(Mataró, 1771 - Barcelona, 1855)
Considered one of the leading exponents of Spanish and European neoclassical sculpture. His most important works are part of the Llotja sculpture collection: some embellish the rooms of the building and others are kept by the Sant Jordi Royal Academy of Fine Arts.
(Tona, 1749 - Barcelona, 1819)
The most representative sculptor of the transition between Baroque and neoclassical ideas. He was appointed 'academician of merit’ of the San Fernando Royal Academy of Fine Arts in Madrid. He was also a teacher of sculptor Damià Campeny.
(Barcelona, segles XVIII i XIX)
Son of fellow sculptor Joan Traver, he is considered one of the most important artists of his generation but few details are known of his life. Nicolau Traver's style is halfway between seventeenth century Baroque and the academic classicism of the late eighteenth century.
(Barcelona, 1780 – Roma, 1861)
One of the leading sculptors of European neoclassicism. Solà was a student at the Llotja School of Noble Arts and won a grant from the Board of Trade in 1803 to continue his studies in Rome.
(Santa Maria de Corbera, 1769 - Barcelona, 1831)
A student of Salvador Gurri at the Llotja School of Noble Arts. The Barcelona Private Royal Board of Trade awarded him first prize in sculpture in 1789, and the next year he won an allowance to study in Rome, where he continued to develop his artistic education through to 1795.

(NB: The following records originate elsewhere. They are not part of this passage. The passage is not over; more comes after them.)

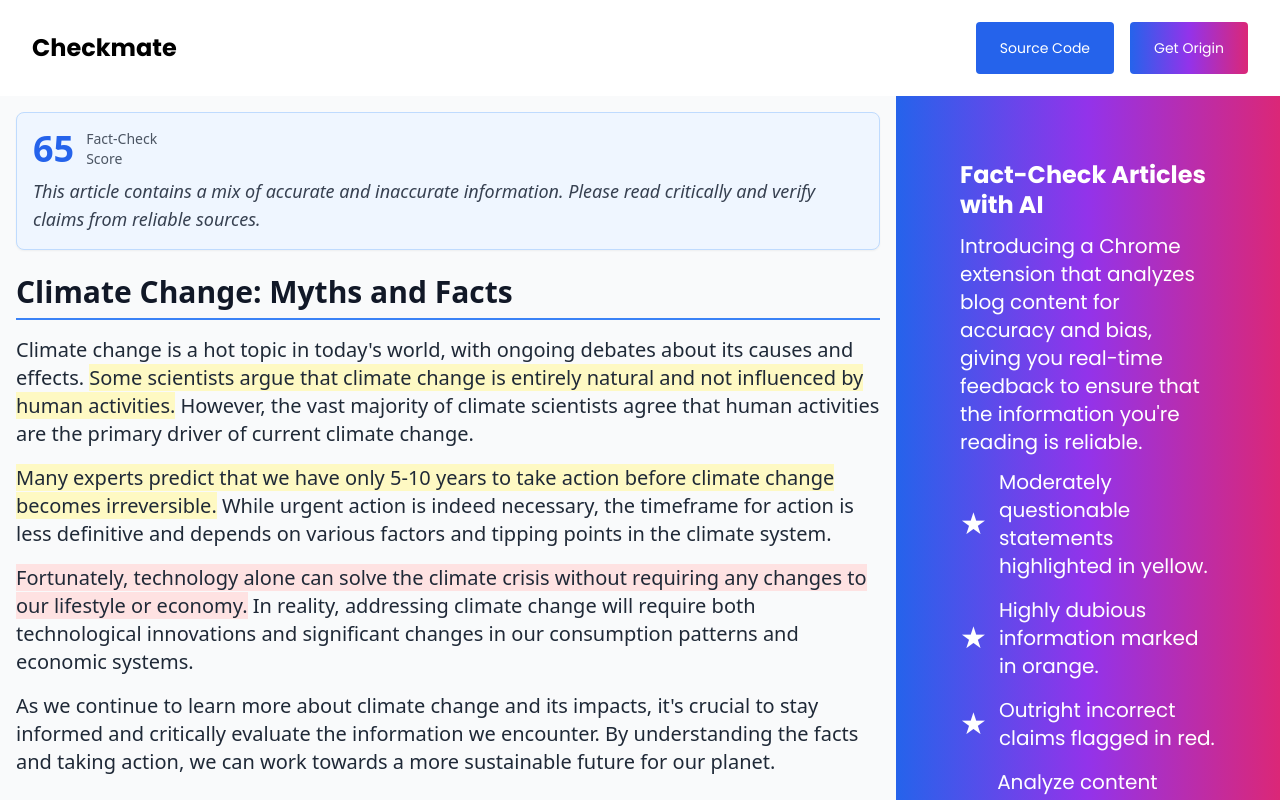
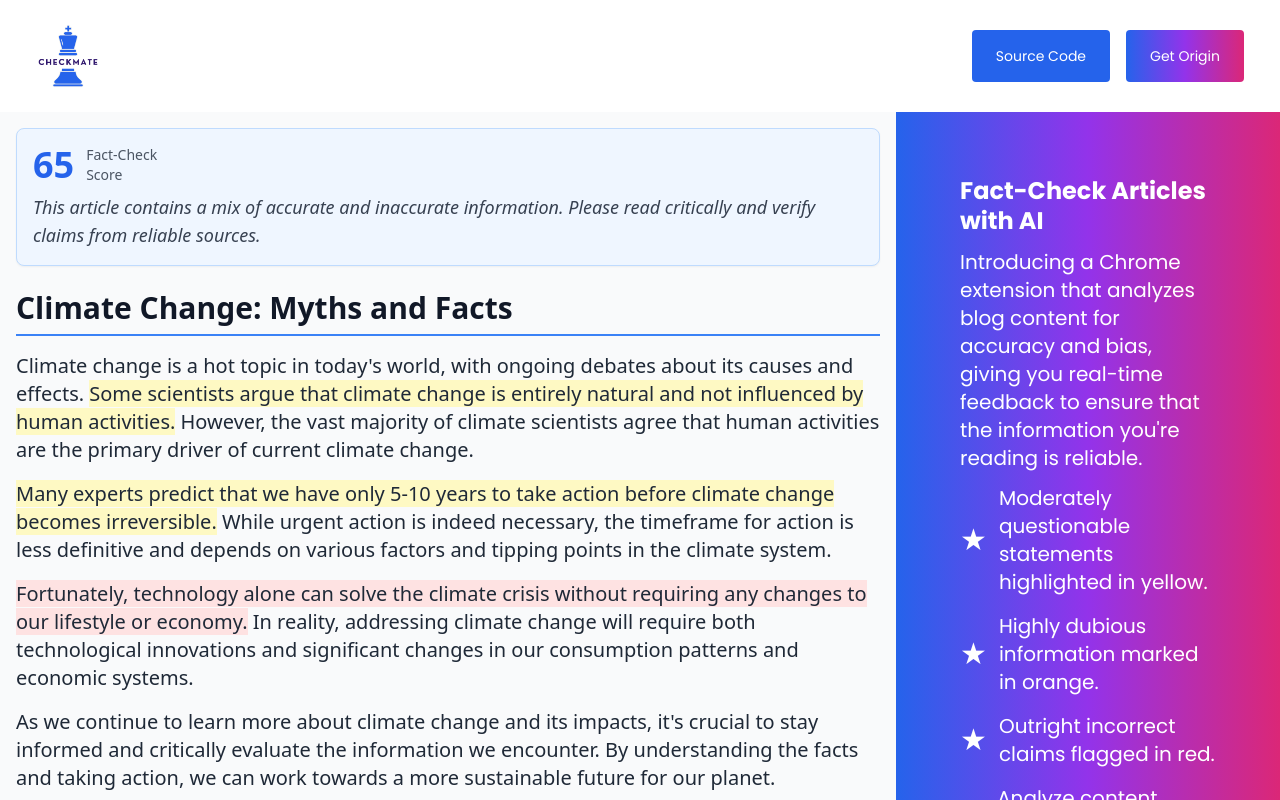
Before and after one commit to justjaiom/checkmate, a React (Create React App) app in the folder website/: page / in a window 1280 px wide. Shown: the top 800 px of the page. Built offline with nearby package versions, Linux system fonts and the light colour scheme.

Commit message:
navbar logo update

```diff
--- a/website/src/components/navbar.jsx
+++ b/website/src/components/navbar.jsx
@@ -1,29 +1,31 @@
-import React, { useState } from 'react'
+import React, { useState } from 'react';
 
 function Navbar() {
-
   const [isMenuOpen, setIsMenuOpen] = useState(false);
 
   const toggleMenu = () => {
-    setIsMenuOpen(!isMenuOpen)
-  }
-
-  console.log(isMenuOpen)
+    setIsMenuOpen(!isMenuOpen);
+  };
 
   return (
-    <nav className='bg-white p-8'>
+    <nav className='bg-white pt-2 pb-2 px-[20px] m-4'> {/* Added 20px padding for left and right */}
       <div className="flex items-center justify-between">
 
-        <div className="text-black text-2xl font-bold">Checkmate</div>
+        {/* Logo */}
+        <img
+          src="/checkmate_proper.png" // Replace with the correct path to your logo
+          alt="Checkmate Logo"
+          className="w-16 h-16" // Make the logo larger (adjust size as needed)
+        />
 
         <div className="md:hidden">
           <button className='text-black' onClick={toggleMenu}>
             <svg
               fill='none'
               stroke='currentColor'
-                stroke-linecap='round'
-                stroke-linejoin='round'
-                stroke-width='2'
+              strokeLinecap='round'
+              strokeLinejoin='round'
+              strokeWidth='2'
               viewBox='0 0 24 24'
               className='w-6 h-6'
             >
@@ -31,6 +33,7 @@ function Navbar() {
             </svg>
           </button>
         </div>
+
         <ul className='hidden md:flex space-x-4'>
           <li>
             <a
```
Also changed, not shown: website/public/checkmate_proper.png (added). Lines whose indentation alone changed are shown as unchanged.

18th and 19th centuries
Little more is known about the life or artistic production of Manuel Oliver other than that he was a student at the Llotja School of Noble Arts. There is evidence that the Barcelona Private Royal Board of Trade awarded him an allowance to continue his sculpture studies in Rome and that he lived in the Italian capital between 1791 and 1795. The Roman Accademia di San Luca awarded him a prize, something never before achieved by a Spanish artist.
The Sculptures of Llotja de Mar
Take a trip into the world of art and enjoy the sculptures that form part of Llotja de Mar.
The work by Damià Campeny shows Lucretia recumbent on a curule seat, set on a rectangular base.
Campeny’s Hymen, made from Italian marble, is a handsome adolescent, or ephebe in ancient Greece, naked except for his sandals and gazing at the flames he brings together from the two small torches in his hands.
Damià Campeny’s sculpture Love, also known as Conjugal Fidelity, is an Italian marble figure of a young woman.
Diana the Huntress
The work of Damià Campeny. It is made from Italian marble, like the other sculptures in the ensemble of which it forms part, i.e., Hymen, Love (or Conjugal Fidelity) and Paris.
Damià Campeny’s Paris, characterised as a shepherd with the typical Phrygian cap, stands leaning against a tree trunk that serves to reinforce the sculpture.
This is a static female figure made by Campeny holding a mantle in front of her with both hands. She has a wholly classical expression on her face.
Campeny’s vases are found in the Lucretia Hall; one is dedicated to Bacchus and the other to Hercules.
Damià Campeny’s two plaster lions lie in the Hall of Lions. One has its head raised as if on the alert and about to let out a roar, while the other relaxes with its head resting on its paws.
The plaster figure by Damià Campeny found at the entry to the Consuls’ Hall represents a mastiff. The dog is sitting on its hind legs.